The room is yellow. The shade of yellow an elder picks for the home because it's warm and inviting. She just thinks it makes the room look faded and an even less desirable place to dwell.
The more she thinks about it she decides yellow is her least favorite color. Her need to leave the room grows substantially and she notices again the complete bareness of the walls. She blinks and a single piece of furniture remains in the room. A small bed adorned with a think blanket and flat pillow, it looks cold, uninviting.
Unwilling to see what disappears next from the room, she turns to face what she had been leaning against, a full glass wall.
Beyond the glass is a garden, a simple garden with sunset orange flowers that have been well tended to and a small willow that casts a corner of the grass into a comfortable shade.

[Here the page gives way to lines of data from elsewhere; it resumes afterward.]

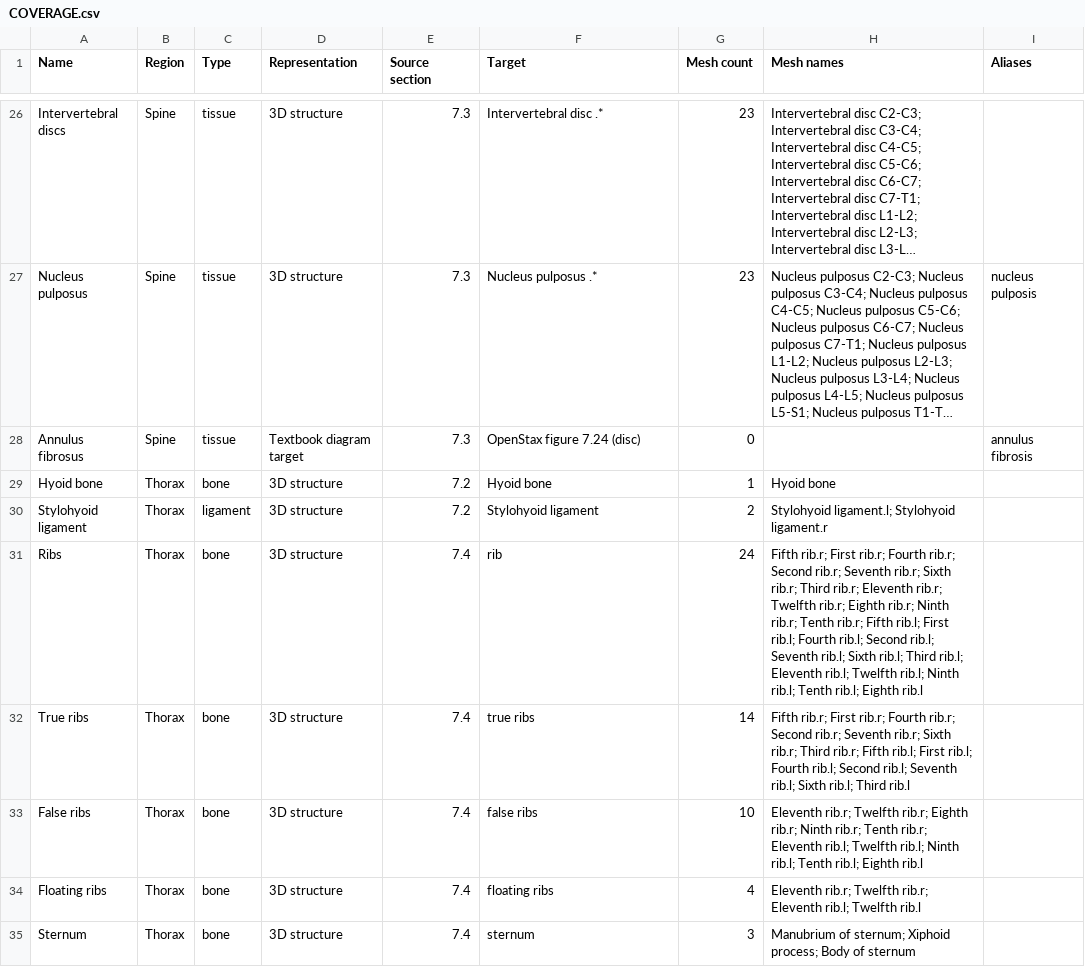
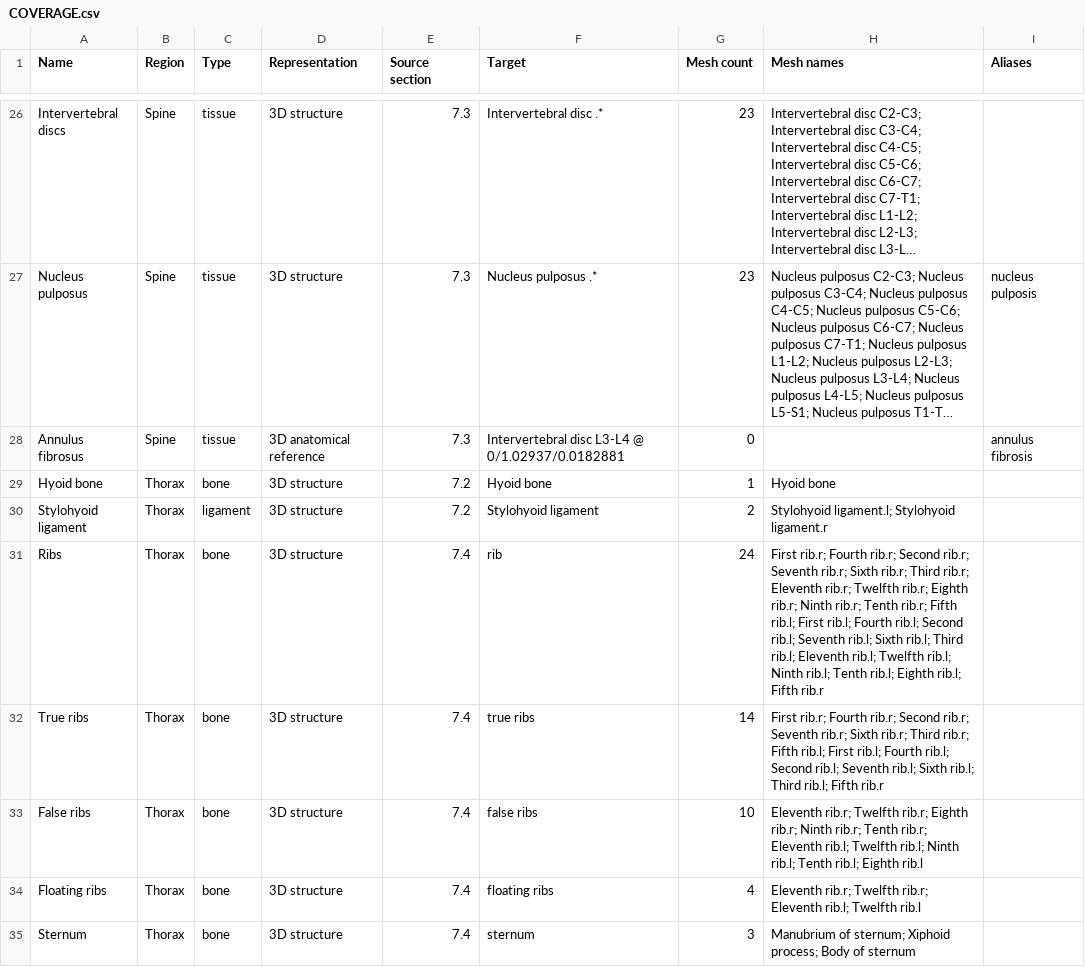
Before and after one commit to RorriMaesu/osteon-study, a CSV file: COVERAGE.csv, drawn as a sheet; only a part is shown, gaps mark what is left out; long unchanged cells end in …; the diff covers the shown part only; the diff names each change by its address in the sheet, - before the commit and + after, or states it on an @@ line.

Commit message:
Add labeled 3D representations for all textbook landmarks and review interactions

```diff
--- a/COVERAGE.csv
+++ b/COVERAGE.csv
-D28 (Representation): Textbook diagram target
+D28 (Representation): 3D anatomical reference
-F28 (Target): OpenStax figure 7.24 (disc)
+F28 (Target): Intervertebral disc L3-L4 @ 0/1.02937/0.0182881
-H31 (Mesh names): Fifth rib.r; First rib.r; Fourth rib.r; Second rib.r; Seventh rib.r; Sixth rib.r; Third rib.r; Eleventh rib.r; Twelfth rib.r; Eighth rib.r; Ninth rib.r; Tenth rib.r; Fifth rib.l; First rib.l; Fourth rib.l; Second rib.l; Seventh rib.l; Sixth rib.l; Third rib.l; Eleventh rib.l; Twelfth rib.l; Ninth rib.l; Tenth rib.l; Eighth rib.l
+H31 (Mesh names): First rib.r; Fourth rib.r; Second rib.r; Seventh rib.r; Sixth rib.r; Third rib.r; Eleventh rib.r; Twelfth rib.r; Eighth rib.r; Ninth rib.r; Tenth rib.r; Fifth rib.l; First rib.l; Fourth rib.l; Second rib.l; Seventh rib.l; Sixth rib.l; Third rib.l; Eleventh rib.l; Twelfth rib.l; Ninth rib.l; Tenth rib.l; Eighth rib.l; Fifth rib.r
-H32 (Mesh names): Fifth rib.r; First rib.r; Fourth rib.r; Second rib.r; Seventh rib.r; Sixth rib.r; Third rib.r; Fifth rib.l; First rib.l; Fourth rib.l; Second rib.l; Seventh rib.l; Sixth rib.l; Third rib.l
+H32 (Mesh names): First rib.r; Fourth rib.r; Second rib.r; Seventh rib.r; Sixth rib.r; Third rib.r; Fifth rib.l; First rib.l; Fourth rib.l; Second rib.l; Seventh rib.l; Sixth rib.l; Third rib.l; Fifth rib.r
```
Also changed, not shown: 148 edited cells elsewhere in this file, 29 other files.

A walkway of smooth beach stones leads in a wide circle around the flowers, it makes its way to and beyond a high wooden fence, enclosing the garden like a secret oasis.
From behind the glass she can feel the rays of the sun warming her cheeks. For days it seems she has been trapped in this room, blissfully wishing she could feel the full heat of the sun toast her skin. She envies those stupid, beautiful flowers. She's stared at them for so long that when she closes her eyes she can still see the patch under the tree, just the right size for her to stretch out and relax out of the sun.
She blinks again and her room is thrown into darkness, her lights have gone and the only light she has is the sun shining through the glass. She's not bothered by the loss of the lights. It's inconvenient to be constantly in a shadow, but it's nothing compared to being totally alone. She learned what alone really meant the day her door disappeared.
She had been staring at the garden, debating to herself whether it was worth the effort to go to it or to stay put. The flowers weren't that great, it was probably breezy, everything she could do outside could be done in her room. Only after she had decided that the garden could be overlooked did she notice that the door was gone. She of course banged and yelled and wept for help, but she was as trapped as she had allowed herself to be.
The slow loss of each comfort of the bedroom almost came as no surprise to her anymore.
It was only when the door was taken that the concept of the garden began to consume her. The thought of the being out there had started to become so grand that she could think of nothing to do besides stare at it and agonize over the desire to be a part of it. The flowers became amazing, the sun brighter, the clouds softer.
Every time she re-lived losing the door she cried and as her sadness grew the idea that one day she would be the only thing inhabiting the room scared her. She then stops and wonders what was stopping the glass from going. How long until the one fantastic glimmer of light in her life was snatched away and she would be left with only herself and a yellow wall where her garden once was.
She is terrified.
She cries out, hating the room for imprisoning her, hating everything she had that was gone, hating not leaving when she had the chance and being taunted for it, hating herself. The concept of not having that cold glass feels worse than dying. Never has she felt a greater want to be in that garden. Even for a second, long enough to expose her sense to it all, just to know she had been a part of it. Still crying, she hangs her head and rests it against the glass.
"I've been so blind"
A foreign scent, a cool gust of wind, a birds song. She takes a slow breath and opens her eyes.
A flower, one of the sunset orange flowers is a few inches from her face. Petals in full bloom, leaves open to catch the light, it seems to welcome her. She is in the garden, accompanied by the flowers, near the shade of the tree, surrounded by the fence, finally feeling the full warmth of the sun.
She straightens herself and kneels, treating herself to every angle of the garden she's never been able to see before. Looking at the blue sky she sees the clouds.
They're slightly grey, almost harsh and imposing against the blue.
In fact, she notices the trees leaves have already started to settle on the ground. And some of the flowers are much different than the others, some petals are damaged, leaves are diverse from one another. In the corner some have begun to wither and die.
Suddenly, she feels uncomfortable. The impression of the garden as a place of beauty is gone. She feels withdrawn from the other living things that are in their state of constant flux. The thought of being happy in the garden starts to feel unlikely. She falls onto her back, overwhelmed by the insane loss of control that exists here. Here the tree could change with the seasons. All of the flowers could wilt and die. The sky could open and pelt her with rain and she's be at it's mercy. In her room she was in complete control. Her life changed only as she did. When something was not required, it was taken and everything in that room happened for a reason.
The sun feels smothering and inescapable. She closes her eyes blocking the light, wanting familiarity.
From her bed she peers out the glass. The garden is still beautiful but now the imperfections are blatantly noticeable. She doesn't really feel the need to stare anymore. She blinks and the glass is gone, replaces by the ugly yellow wall.
And she's comforted.